In general, the prognosis of pancreatic PNET is poor, with a 5-year survival rate of approximately 50%.[10] However, the prognosis of this disease can become extremely poor due to a high degree of malignancy, especially when the radical operation cannot be performed. Our patient is such a case.

 Conclusion



Some imaging features may contribute to enabling a relatively reliable preoperative diagnosis of pancreatic PNET. However, these imaging features are still nonspecific. Even so, PNET should be considered preoperatively for soft-tissue neoplasms of pancreas when the diagnosis of a more common tumor, such as PC, is not favored based on the imaging signs in CT, especially in pediatric and adolescent populations.

Financial support and sponsorship

This study was supported by the Freedom Exploration Program of Central South University (No. 2011QNZT153), the Natural Science Foundation of Hunan Province (No. 14JJ6001), and the Foundation of Science and Technology Department of Hunan Province (No. 2014SK3268).

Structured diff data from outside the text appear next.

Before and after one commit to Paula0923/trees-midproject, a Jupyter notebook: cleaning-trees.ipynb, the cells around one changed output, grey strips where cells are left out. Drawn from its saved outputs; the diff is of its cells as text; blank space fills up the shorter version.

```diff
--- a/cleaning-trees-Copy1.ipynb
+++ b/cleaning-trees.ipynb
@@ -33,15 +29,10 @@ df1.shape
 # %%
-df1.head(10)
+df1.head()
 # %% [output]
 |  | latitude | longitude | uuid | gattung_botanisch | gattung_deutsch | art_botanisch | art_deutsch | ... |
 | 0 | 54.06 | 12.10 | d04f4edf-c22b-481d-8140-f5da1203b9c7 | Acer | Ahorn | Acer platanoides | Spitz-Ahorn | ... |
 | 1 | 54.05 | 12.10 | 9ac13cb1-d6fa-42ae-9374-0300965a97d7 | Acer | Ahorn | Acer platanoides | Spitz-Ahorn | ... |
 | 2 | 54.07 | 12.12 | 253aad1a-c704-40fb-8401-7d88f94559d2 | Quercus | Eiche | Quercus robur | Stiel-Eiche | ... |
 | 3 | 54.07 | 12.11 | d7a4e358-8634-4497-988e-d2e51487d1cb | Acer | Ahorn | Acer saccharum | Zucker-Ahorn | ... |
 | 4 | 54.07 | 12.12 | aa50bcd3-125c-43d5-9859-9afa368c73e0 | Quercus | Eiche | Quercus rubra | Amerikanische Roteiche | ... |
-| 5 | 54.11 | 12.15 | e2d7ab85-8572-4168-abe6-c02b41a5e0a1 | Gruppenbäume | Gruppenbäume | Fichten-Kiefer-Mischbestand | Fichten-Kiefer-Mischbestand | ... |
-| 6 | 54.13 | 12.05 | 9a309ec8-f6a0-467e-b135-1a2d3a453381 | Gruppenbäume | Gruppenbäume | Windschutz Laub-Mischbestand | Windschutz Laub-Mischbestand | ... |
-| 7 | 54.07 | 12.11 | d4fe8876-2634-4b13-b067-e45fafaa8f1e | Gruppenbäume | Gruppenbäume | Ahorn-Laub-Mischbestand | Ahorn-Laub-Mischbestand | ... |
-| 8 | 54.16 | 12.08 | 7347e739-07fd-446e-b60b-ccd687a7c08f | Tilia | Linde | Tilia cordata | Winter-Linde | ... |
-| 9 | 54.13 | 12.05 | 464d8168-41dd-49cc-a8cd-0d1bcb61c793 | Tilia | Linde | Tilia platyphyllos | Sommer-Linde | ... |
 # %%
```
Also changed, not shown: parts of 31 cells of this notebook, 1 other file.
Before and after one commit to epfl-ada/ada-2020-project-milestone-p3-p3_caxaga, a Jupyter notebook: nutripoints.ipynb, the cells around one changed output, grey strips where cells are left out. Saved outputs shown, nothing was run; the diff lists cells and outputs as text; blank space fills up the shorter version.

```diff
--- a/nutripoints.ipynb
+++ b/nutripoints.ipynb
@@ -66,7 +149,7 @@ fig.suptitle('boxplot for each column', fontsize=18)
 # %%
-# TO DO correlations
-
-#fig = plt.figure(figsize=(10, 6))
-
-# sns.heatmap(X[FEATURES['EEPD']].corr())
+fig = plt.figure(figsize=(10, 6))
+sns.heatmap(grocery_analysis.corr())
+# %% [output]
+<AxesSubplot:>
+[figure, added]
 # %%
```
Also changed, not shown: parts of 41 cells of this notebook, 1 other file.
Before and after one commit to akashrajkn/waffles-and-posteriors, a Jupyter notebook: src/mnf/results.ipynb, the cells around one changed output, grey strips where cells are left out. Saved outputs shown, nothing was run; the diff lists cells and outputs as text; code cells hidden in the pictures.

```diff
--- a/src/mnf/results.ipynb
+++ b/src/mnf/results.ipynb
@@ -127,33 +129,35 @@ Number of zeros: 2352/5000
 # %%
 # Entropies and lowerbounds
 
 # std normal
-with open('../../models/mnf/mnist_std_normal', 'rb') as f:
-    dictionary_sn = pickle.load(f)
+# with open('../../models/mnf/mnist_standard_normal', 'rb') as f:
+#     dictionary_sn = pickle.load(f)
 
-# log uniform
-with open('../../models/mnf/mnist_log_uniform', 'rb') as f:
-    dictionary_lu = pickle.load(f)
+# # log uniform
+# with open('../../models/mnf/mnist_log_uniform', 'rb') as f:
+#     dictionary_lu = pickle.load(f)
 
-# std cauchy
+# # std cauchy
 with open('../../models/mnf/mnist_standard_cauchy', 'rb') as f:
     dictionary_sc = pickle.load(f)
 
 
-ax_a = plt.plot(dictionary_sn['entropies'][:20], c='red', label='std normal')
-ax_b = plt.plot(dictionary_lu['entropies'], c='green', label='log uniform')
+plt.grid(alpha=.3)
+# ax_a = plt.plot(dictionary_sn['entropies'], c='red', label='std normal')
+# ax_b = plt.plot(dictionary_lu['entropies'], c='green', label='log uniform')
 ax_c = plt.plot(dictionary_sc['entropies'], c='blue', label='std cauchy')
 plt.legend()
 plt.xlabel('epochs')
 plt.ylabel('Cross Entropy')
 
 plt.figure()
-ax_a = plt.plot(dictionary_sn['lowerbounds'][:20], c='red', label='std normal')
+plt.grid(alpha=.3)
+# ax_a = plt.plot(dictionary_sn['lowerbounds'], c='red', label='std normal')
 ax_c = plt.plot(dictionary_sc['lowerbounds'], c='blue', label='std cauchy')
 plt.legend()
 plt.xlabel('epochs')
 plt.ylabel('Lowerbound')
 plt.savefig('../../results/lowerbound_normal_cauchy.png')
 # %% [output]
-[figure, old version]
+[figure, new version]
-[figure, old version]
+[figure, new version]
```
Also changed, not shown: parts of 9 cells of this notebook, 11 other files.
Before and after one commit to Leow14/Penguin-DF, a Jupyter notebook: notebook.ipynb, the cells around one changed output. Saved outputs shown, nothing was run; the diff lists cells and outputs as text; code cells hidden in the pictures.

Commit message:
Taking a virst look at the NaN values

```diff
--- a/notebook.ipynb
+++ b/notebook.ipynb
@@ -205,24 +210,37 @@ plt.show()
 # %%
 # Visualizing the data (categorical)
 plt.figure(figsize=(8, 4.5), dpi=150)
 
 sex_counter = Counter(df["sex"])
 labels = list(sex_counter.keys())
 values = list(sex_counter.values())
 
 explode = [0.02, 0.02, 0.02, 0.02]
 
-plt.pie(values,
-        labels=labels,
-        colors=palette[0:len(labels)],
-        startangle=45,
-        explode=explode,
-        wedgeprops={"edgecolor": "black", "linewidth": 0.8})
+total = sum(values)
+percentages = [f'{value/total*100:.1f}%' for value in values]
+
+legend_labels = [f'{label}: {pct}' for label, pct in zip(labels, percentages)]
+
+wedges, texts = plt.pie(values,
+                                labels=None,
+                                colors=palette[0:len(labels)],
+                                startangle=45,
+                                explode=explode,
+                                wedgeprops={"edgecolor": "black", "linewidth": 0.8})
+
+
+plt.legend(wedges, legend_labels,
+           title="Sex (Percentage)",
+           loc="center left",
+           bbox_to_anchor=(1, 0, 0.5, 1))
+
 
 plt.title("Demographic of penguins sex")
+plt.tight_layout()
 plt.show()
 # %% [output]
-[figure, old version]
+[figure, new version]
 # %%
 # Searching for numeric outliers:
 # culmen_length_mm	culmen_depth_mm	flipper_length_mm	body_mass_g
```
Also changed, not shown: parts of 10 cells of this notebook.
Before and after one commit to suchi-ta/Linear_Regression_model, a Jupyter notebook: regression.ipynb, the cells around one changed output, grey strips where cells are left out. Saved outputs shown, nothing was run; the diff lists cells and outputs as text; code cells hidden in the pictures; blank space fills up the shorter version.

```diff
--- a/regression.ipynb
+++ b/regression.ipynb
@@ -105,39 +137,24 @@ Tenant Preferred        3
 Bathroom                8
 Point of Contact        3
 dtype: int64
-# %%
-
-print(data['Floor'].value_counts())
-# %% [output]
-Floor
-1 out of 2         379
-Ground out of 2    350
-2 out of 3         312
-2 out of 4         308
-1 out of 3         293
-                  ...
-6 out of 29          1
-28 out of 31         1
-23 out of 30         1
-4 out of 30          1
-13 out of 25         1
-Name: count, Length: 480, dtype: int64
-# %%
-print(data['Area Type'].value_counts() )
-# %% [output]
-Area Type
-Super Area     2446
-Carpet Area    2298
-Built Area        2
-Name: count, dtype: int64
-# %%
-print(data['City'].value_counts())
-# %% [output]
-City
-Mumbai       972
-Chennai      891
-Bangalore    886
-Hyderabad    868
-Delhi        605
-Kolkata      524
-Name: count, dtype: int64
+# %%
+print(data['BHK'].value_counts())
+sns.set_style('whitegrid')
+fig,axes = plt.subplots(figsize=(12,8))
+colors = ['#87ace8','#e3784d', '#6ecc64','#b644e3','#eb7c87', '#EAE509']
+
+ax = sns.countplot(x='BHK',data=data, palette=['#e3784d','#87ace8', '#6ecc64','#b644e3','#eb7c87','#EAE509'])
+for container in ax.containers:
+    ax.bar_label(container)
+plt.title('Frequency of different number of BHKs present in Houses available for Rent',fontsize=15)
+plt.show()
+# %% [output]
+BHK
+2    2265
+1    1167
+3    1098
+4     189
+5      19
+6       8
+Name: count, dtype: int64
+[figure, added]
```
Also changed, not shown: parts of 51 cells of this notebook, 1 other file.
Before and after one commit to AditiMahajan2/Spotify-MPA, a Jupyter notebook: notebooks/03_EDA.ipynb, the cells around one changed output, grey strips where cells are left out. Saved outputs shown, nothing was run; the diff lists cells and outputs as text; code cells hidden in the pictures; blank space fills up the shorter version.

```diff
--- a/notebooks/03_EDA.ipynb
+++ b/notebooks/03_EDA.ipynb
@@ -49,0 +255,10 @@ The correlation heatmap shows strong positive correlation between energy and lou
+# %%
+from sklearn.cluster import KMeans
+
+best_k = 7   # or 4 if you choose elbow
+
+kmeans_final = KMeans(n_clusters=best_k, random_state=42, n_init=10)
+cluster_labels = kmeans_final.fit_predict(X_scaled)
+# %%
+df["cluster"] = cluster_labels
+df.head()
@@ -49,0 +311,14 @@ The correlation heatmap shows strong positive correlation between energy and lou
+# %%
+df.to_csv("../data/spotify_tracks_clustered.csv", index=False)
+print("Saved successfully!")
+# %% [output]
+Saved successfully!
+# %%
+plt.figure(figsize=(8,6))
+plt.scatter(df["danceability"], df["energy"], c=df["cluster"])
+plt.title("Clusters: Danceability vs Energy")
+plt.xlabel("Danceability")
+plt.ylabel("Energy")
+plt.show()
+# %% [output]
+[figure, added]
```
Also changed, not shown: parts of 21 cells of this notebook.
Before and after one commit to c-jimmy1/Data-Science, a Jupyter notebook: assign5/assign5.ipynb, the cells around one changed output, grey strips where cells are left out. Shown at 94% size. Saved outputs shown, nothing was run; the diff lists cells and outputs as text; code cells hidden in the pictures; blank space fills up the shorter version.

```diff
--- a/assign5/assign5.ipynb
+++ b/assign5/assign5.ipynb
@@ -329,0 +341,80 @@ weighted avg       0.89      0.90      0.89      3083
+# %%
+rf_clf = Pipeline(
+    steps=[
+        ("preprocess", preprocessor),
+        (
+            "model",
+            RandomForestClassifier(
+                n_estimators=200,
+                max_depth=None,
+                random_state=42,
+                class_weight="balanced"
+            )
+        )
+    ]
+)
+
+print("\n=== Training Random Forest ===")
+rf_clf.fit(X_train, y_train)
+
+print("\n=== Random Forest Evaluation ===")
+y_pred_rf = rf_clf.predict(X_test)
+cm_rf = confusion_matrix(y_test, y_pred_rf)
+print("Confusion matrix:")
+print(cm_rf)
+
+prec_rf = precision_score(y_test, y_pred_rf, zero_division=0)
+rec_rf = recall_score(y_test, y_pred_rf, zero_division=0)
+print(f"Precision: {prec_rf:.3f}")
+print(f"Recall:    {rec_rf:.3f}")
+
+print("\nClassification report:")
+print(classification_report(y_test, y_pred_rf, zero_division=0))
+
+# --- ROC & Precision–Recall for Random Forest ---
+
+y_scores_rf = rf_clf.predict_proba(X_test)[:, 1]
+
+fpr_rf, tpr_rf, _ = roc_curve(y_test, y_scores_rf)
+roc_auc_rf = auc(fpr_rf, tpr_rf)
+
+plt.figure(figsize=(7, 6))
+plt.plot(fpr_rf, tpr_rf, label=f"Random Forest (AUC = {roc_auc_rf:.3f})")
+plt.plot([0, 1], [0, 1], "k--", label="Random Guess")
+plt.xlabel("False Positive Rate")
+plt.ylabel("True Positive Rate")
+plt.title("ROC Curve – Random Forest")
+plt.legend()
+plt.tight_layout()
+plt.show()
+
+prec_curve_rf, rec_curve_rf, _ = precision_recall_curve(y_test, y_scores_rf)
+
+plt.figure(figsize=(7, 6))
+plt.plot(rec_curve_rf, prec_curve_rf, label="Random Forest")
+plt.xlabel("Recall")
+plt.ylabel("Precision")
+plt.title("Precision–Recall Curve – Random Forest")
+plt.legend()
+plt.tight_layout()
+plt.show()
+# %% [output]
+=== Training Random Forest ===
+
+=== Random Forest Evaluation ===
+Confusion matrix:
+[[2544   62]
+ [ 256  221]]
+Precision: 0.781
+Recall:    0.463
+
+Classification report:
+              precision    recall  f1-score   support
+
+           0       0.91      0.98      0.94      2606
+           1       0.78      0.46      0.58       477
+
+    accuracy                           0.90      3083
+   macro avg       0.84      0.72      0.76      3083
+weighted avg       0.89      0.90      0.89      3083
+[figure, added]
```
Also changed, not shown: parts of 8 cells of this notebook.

Conflicts of interest

There are no conflicts of interest.

References

1Carvajal R, Meyers P. Ewing's sarcoma and primitive neuroectodermal family of tumors. Hematol Oncol Clin North Am 2005;19:501-25, vi-vii.
2Mao Y, Sang X, Liang N, Yang H, Lu X, Yang Z, et al. Peripheral primitive neuroectodermal tumors arising in the pancreas: The first case report in Asia and a review of the 14 total reported cases in the world. Hepatobiliary Surg Nutr 2013;2:51-60.
3Kim JY, Song JS, Park H, Byun JH, Song KB, Kim KP, et al. Primary mesenchymal tumors of the pancreas: Single-center experience over 16 years. Pancreas 2014;43:959-68.
4Teixeira U, Goldoni M, Unterleider M, Diedrich J, Balbinot D, Rodrigues P, et al. Primitive neuroectodermal tumor of the pancreas: A case report and review of the literature. Case Rep Surg 2015;2015:276869.
5de Alava E, Gerald WL. Molecular biology of the Ewing's sarcoma/primitive neuroectodermal tumor family. J Clin Oncol 2000;18:204-13.
6Hari S, Jain TP, Thulkar S, Bakhshi S. Imaging features of peripheral primitive neuroectodermal tumours. Br J Radiol 2008;81:975-83.
7Changal KH, Mir MH, Azaz SA, Qadri SK, Lone AR. Primitive neuroectodermal tumour of pancreas; second case from Asia. Malays J Med Sci 2014;21:65-9.
8Movahedi-Lankarani S, Hruban RH, Westra WH, Klimstra DS. Primitive neuroectodermal tumors of the pancreas: A report of seven cases of a rare neoplasm. Am J Surg Pathol 2002;26:1040-7.
9Weidner N, Tjoe J. Immunohistochemical profile of monoclonal antibody O13: Antibody that recognizes glycoprotein p30/32MIC2 and is useful in diagnosing Ewing's sarcoma and peripheral neuroepithelioma. Am J Surg Pathol 1994;18:486-94.
10Hashimoto H, Enjoji M, Nakajima T, Kiryu H, Daimaru Y. Malignant neuroepithelioma (peripheral neuroblastoma). A clinicopathologic study of 15 cases. Am J Surg Pathol 1983;7:309-18.